Directions. Please copy exactly the lines that begin with the one containing "Bridge --> Core" and end with the last line of the entries.

[Opening Data supplied section]

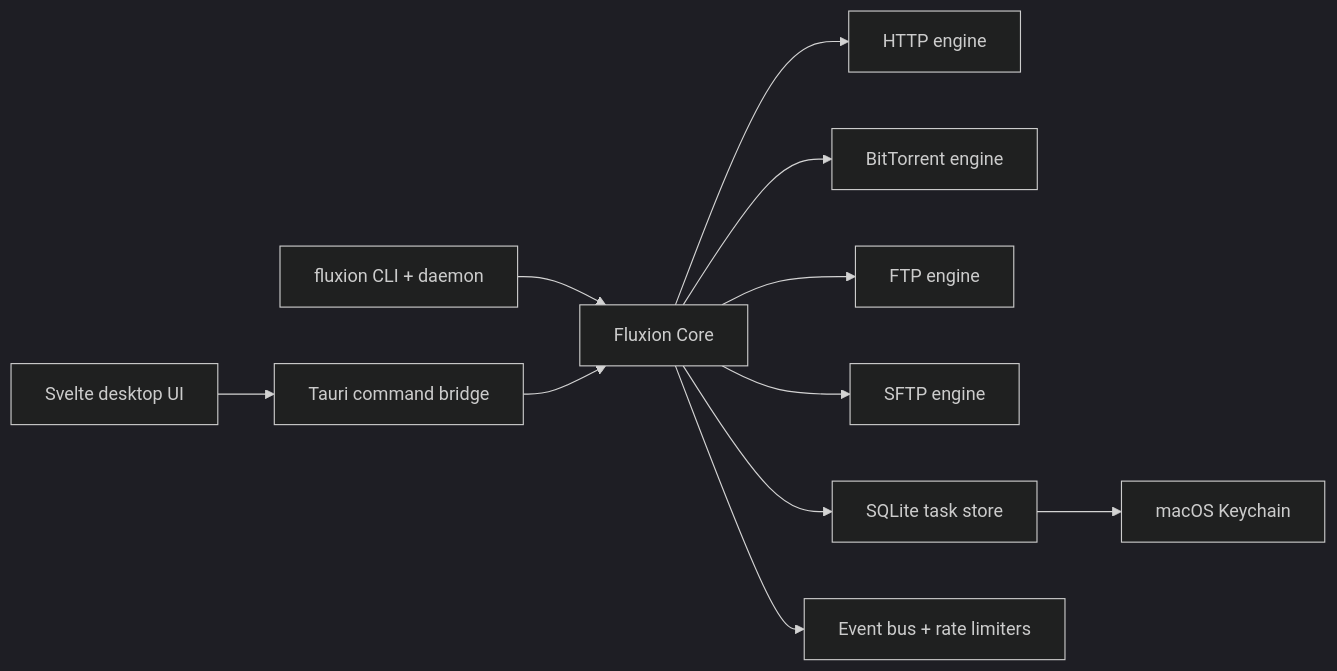
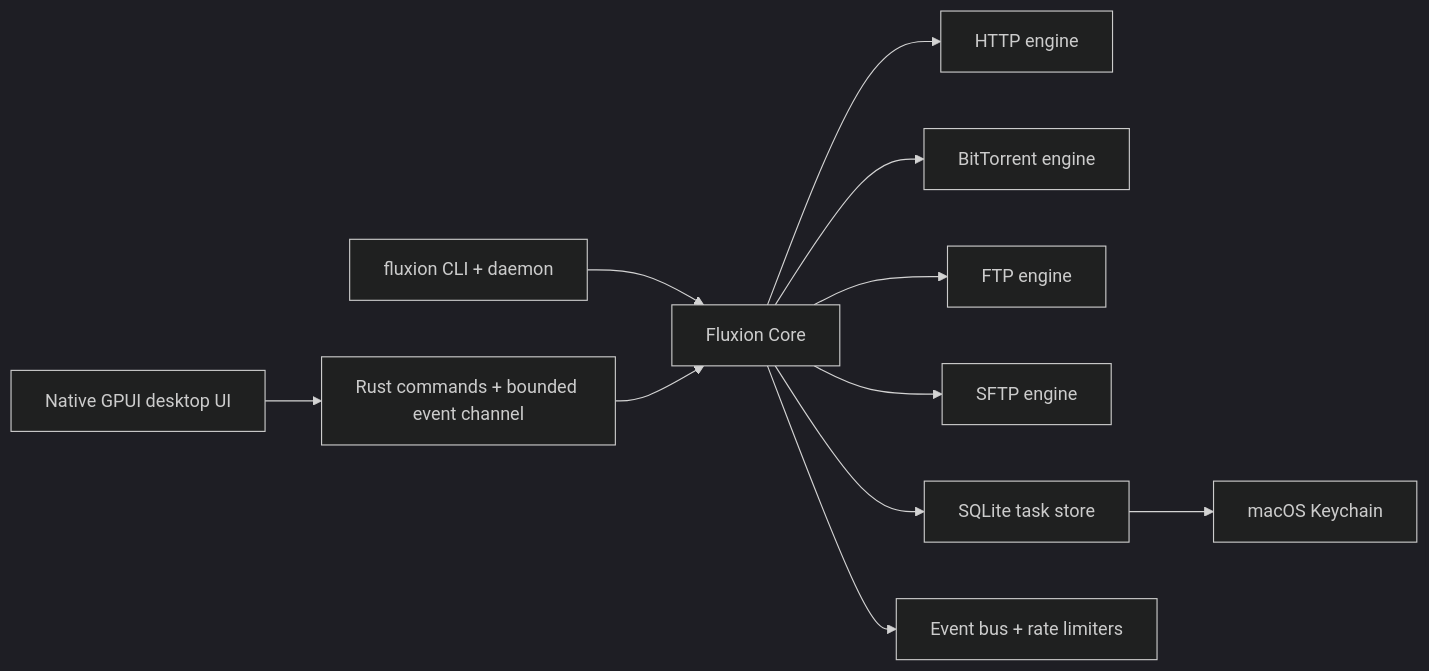
Before and after one commit to backrunner/fluxion: the diagram in README.md, drawn with Mermaid (dark theme). The commit also changed other lines of this file and 197 other files, not shown here.

Commit message:
feat(desktop): replace Svelte and Tauri with native GPUI

````diff
--- a/README.md
+++ b/README.md
@@ -47,13 +48,13 @@
 ```mermaid
 flowchart LR
-    App["Svelte desktop UI"] --> Bridge["Tauri command bridge"]
+    App["Native GPUI desktop UI"] --> Bridge["Rust commands + bounded event channel"]
     CLI["fluxion CLI + daemon"] --> Core["Fluxion Core"]
     Bridge --> Core
     Core --> HTTP["HTTP engine"]
     Core --> BT["BitTorrent engine"]
     Core --> FTP["FTP engine"]
     Core --> SFTP["SFTP engine"]
     Core --> Storage["SQLite task store"]
     Storage --> Keychain["macOS Keychain"]
     Core --> Events["Event bus + rate limiters"]
 ```
````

[Closing Data supplied section]

Response box.
     Bridge --> Core
     Core --> HTTP["HTTP engine"]
     Core --> BT["BitTorrent engine"]
     Core --> FTP["FTP engine"]
     Core --> SFTP["SFTP engine"]
     Core --> Storage["SQLite task store"]
     Storage --> Keychain["macOS Keychain"]
     Core --> Events["Event bus + rate limiters"]
 ```
````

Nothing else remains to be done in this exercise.